At long last, Comcast has finally realized what consumers have known for years: Netflix — and its increasing focus on original series, not the cable and broadcast library — isn’t competition. It’s complementary. And so two of the biggest companies in media are about to lay down their metaphorical arms and start working together.
For many people, this Fourth of July weekend is sure to be a busy one — Parades! Picnics! Parties! But when the fireworks have all stopped and you’ve been rendered immobile after consuming too many grilled things — or if you just need a few hours to not talk to your family and friends — you can still get into the spirit of the weekend with some movies. [More]
Lots of things made our modern all-online, all-video era possible: Internet connections got faster, tech got cheaper, and so on. But the thing that made companies like Netflix, Amazon, and Hulu willing and able to become household names in TV is a little invisible: it’s the ability to keep you paying for content.
After a few months of wondering whether Netflix may usher in a new offline viewing era, reports are circulating now that say the feature could be launched by the end of the year. [More]
We’ve all got them, those shows that have the power to keep us glued to our couches, in front of a screen, watching each and every episode available until it feels like nothing else exists. Netflix knows it too, and has released a new Binge Scale that it says reveals which programs we’re most likely to sacrifice our social lives to. [More]
From a business standpoint, it makes sense for Netflix to block VPNs — virtual private networks — to cut down on users accessing its content in foreign countries. But privacy activists who just want to use VPNs to keep their internet connections, well, private, aren’t too pleased with Netflix’s recent blocking campaign. [More]
There are dozens of websites that can determine the download speeds of your current Internet connection. Starting this week, there’s another, this time from Netflix. [More]
A month after admitting that it was deliberately broadcasting lower-resolution video to AT&T and Verizon wireless users, Netflix has introduced a new tool that will let users around the world choose how much of their data plan they want to blow through binge-watching House of Cards.
Since Comcast began expanding its years-long “test” of data caps and overage fees, complaints to the FCC about these new limits have skyrocketed. And some streaming video companies say that data caps are causing customers to either limit their use or drop these services rather than risk paying a penalty for going over their monthly allotment. [More]
With Amazon launching new month-to-month Prime membership options, which include access to its streaming video and music libraries, and upcoming price hikes for its own streaming service, Netflix seems to be feeling the heat of competition burning just a little bit hotter. [More]
While Netflix and Amazon Prime have been seen as the two main competitors in the subscription streaming market, it’s been difficult to do an apples-to-apples comparison of the two because Amazon has long charged a yearly fee for Prime, and even then the Amazon subscription also includes other benefits like discounted shipping. But now Amazon appears to be taking dead-aim at Netflix with a monthly, streaming-only version of its video service that is less-expensive than the competition. The e-tailer is also looking to expand its Prime membership my making it available on a month-to-month basis. [More]

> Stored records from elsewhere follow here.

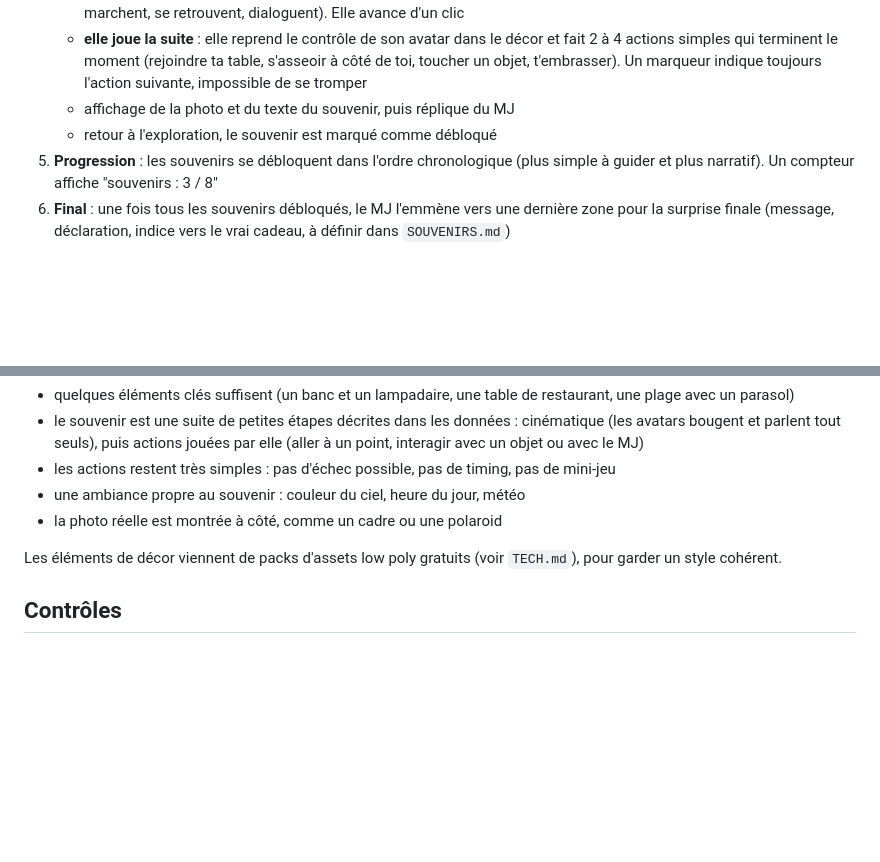
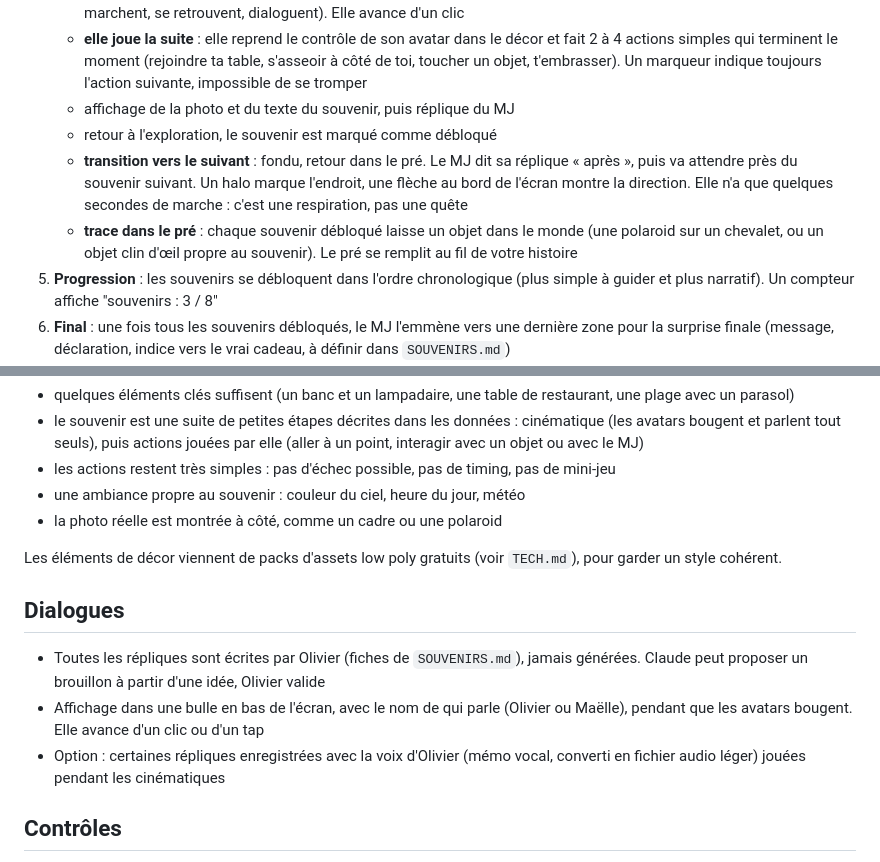
Before and after one commit to Xennyo/Game, a Markdown page: docs/GAME_DESIGN.md, 2 parts joined by grey strips. Rendered like a GitHub page; blank space fills up the shorter version.

```diff
--- a/docs/GAME_DESIGN.md
+++ b/docs/GAME_DESIGN.md
@@ -43,6 +43,8 @@ L'avatar d'Olivier est le maître du jeu. Il l'accueille, lui explique quoi fair
    - **elle joue la suite** : elle reprend le contrôle de son avatar dans le décor et fait 2 à 4 actions simples qui terminent le moment (rejoindre ta table, s'asseoir à côté de toi, toucher un objet, t'embrasser). Un marqueur indique toujours l'action suivante, impossible de se tromper
    - affichage de la photo et du texte du souvenir, puis réplique du MJ
    - retour à l'exploration, le souvenir est marqué comme débloqué
+   - **transition vers le suivant** : fondu, retour dans le pré. Le MJ dit sa réplique « après », puis va attendre près du souvenir suivant. Un halo marque l'endroit, une flèche au bord de l'écran montre la direction. Elle n'a que quelques secondes de marche : c'est une respiration, pas une quête
+   - **trace dans le pré** : chaque souvenir débloqué laisse un objet dans le monde (une polaroid sur un chevalet, ou un objet clin d'œil propre au souvenir). Le pré se remplit au fil de votre histoire
 5. **Progression** : les souvenirs se débloquent dans l'ordre chronologique (plus simple à guider et plus narratif). Un compteur affiche "souvenirs : 3 / 8"
 6. **Final** : une fois tous les souvenirs débloqués, le MJ l'emmène vers une dernière zone pour la surprise finale (message, déclaration, indice vers le vrai cadeau, à définir dans `SOUVENIRS.md`)
 7. **Écran de fin** : message de fin, possibilité de revoir la galerie des souvenirs
@@ -57,6 +59,12 @@ Chaque souvenir se **rejoue en direct**, ce n'est pas une image figée d'un lieu
 - la photo réelle est montrée à côté, comme un cadre ou une polaroid
 
 Les éléments de décor viennent de packs d'assets low poly gratuits (voir `TECH.md`), pour garder un style cohérent.
+
+## Dialogues
+
+- Toutes les répliques sont écrites par Olivier (fiches de `SOUVENIRS.md`), jamais générées. Claude peut proposer un brouillon à partir d'une idée, Olivier valide
+- Affichage dans une bulle en bas de l'écran, avec le nom de qui parle (Olivier ou Maëlle), pendant que les avatars bougent. Elle avance d'un clic ou d'un tap
+- Option : certaines répliques enregistrées avec la voix d'Olivier (mémo vocal, converti en fichier audio léger) jouées pendant les cinématiques
 
 ## Contrôles
 
```
Also changed, not shown: docs/ROADMAP.md (+2 -0 lines), docs/SOUVENIRS.md (+3 -0 lines).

Many folks might take Netflix for granted: you fire up the site or the app, or grab a disc from your mailbox (yes, people still do that) and boom, you’re enjoying a movie. It’s not always so easy for blind people, however, as many popular movies and TV shows don’t come with audio description tracks. That’s about to change under the terms of a new settlement between advocacy groups for the blind and Netflix. [More]
If you’ve got a grandfathered Netflix Standard plan that has you paying just $7.99 per month for HD streaming, here’s your reminder that you’ll either be paying $9.99 come May for the same quality and the ability to watch content on two screens at a time, or will be stuck in standard definition on only one screen. You’re not alone — an estimated 17 million customers in the U.S. will be affected by the change, and many of them aren’t aware of it. [More]
The core tenet of “net neutrality” is that Internet service providers — the Comcasts, Time Warner Cables, and Verizons of the world — can’t do anything to block, limit, or expedite users’ access to content. Regardless of whether it’s a video stream or a PDF, these carriers should be delivering the content as quickly as they advertise. And even though the cable industry is currently fighting net neutrality in court, it apparently has no understanding of that basic underlying principle. [More]
One of the things that has allowed Hulu to compete in the streaming video subscription market is the fact that it offers users the ability to watch some currently airing shows shortly after they’ve premiered on TV. But a new report claims that if content powerhouse Time Warner Inc. has its say, even Hulu subscribers may have to wait a long time before seeing recently aired shows. [More]
Though most current Netflix subscribers got the news last fall that the price of their standard monthly streaming plan would be going up by $1 in a year, there were others that had been grandfathered in and were already paying less for that subscription. Netflix is now reminding those folks that they’ll be facing a $2 price hike soon. [More]